» PROMPT
Scan the entries for the word "urls". Every line that has it should be copied.

[[ DATASET EXCERPTS, beginning ]]

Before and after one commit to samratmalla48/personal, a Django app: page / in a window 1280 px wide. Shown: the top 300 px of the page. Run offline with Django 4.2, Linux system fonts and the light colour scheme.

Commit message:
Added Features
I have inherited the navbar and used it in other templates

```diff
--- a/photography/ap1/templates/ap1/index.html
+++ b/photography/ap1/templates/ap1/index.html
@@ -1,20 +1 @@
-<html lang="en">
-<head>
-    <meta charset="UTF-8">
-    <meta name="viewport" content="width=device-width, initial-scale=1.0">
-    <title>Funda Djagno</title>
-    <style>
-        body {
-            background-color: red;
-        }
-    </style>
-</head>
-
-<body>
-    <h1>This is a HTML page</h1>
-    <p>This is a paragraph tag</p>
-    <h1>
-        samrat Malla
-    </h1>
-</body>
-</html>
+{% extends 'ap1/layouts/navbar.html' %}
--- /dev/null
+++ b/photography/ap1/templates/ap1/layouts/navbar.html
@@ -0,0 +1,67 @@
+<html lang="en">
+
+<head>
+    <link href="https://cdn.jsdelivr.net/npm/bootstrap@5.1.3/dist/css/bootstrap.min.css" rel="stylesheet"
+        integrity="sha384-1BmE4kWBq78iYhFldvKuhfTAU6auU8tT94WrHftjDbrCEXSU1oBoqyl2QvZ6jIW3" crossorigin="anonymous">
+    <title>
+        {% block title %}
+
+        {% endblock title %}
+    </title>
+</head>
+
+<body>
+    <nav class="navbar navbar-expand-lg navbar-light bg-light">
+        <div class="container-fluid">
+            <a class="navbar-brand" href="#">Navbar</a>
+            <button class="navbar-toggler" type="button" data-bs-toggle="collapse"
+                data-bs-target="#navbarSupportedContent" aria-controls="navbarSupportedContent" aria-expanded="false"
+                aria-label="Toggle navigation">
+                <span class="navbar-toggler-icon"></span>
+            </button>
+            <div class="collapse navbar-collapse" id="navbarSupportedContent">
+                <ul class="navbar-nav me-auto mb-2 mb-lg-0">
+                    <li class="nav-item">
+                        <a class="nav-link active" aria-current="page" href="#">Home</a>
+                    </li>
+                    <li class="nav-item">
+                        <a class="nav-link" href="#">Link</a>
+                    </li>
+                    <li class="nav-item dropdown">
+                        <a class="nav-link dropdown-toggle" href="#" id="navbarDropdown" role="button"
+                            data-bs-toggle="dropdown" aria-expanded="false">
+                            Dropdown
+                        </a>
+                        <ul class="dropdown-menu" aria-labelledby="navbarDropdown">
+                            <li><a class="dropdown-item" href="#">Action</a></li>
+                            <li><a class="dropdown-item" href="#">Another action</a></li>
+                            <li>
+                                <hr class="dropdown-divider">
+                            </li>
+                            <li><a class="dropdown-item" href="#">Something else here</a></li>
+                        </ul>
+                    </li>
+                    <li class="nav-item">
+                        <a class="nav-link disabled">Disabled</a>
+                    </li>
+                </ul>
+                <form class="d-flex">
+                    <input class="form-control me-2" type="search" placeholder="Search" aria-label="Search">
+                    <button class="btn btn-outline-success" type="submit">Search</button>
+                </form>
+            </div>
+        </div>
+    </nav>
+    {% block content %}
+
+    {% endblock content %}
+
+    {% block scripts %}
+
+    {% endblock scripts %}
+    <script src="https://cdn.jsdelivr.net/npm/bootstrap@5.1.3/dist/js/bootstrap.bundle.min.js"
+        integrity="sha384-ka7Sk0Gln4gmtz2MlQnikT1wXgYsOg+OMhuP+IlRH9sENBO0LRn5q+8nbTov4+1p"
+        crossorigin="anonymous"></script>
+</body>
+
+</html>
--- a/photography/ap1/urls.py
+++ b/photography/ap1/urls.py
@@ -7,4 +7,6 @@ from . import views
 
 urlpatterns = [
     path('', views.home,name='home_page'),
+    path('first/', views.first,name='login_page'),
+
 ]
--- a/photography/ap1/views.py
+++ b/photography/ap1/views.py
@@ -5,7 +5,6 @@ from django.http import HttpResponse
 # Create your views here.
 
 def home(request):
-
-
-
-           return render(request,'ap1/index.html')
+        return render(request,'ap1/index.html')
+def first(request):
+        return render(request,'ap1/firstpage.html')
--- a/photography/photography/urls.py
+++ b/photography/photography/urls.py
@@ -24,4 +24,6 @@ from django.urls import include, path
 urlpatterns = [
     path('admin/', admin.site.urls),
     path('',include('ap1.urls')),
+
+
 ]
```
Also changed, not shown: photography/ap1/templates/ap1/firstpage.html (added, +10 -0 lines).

[[ DATASET EXCERPTS, end ]]

» RESPONSE TO THE TASK
--- a/photography/ap1/urls.py
+++ b/photography/ap1/urls.py
--- a/photography/photography/urls.py
+++ b/photography/photography/urls.py
@@ -24,4 +24,6 @@ from django.urls import include, path
     path('admin/', admin.site.urls),
     path('',include('ap1.urls')),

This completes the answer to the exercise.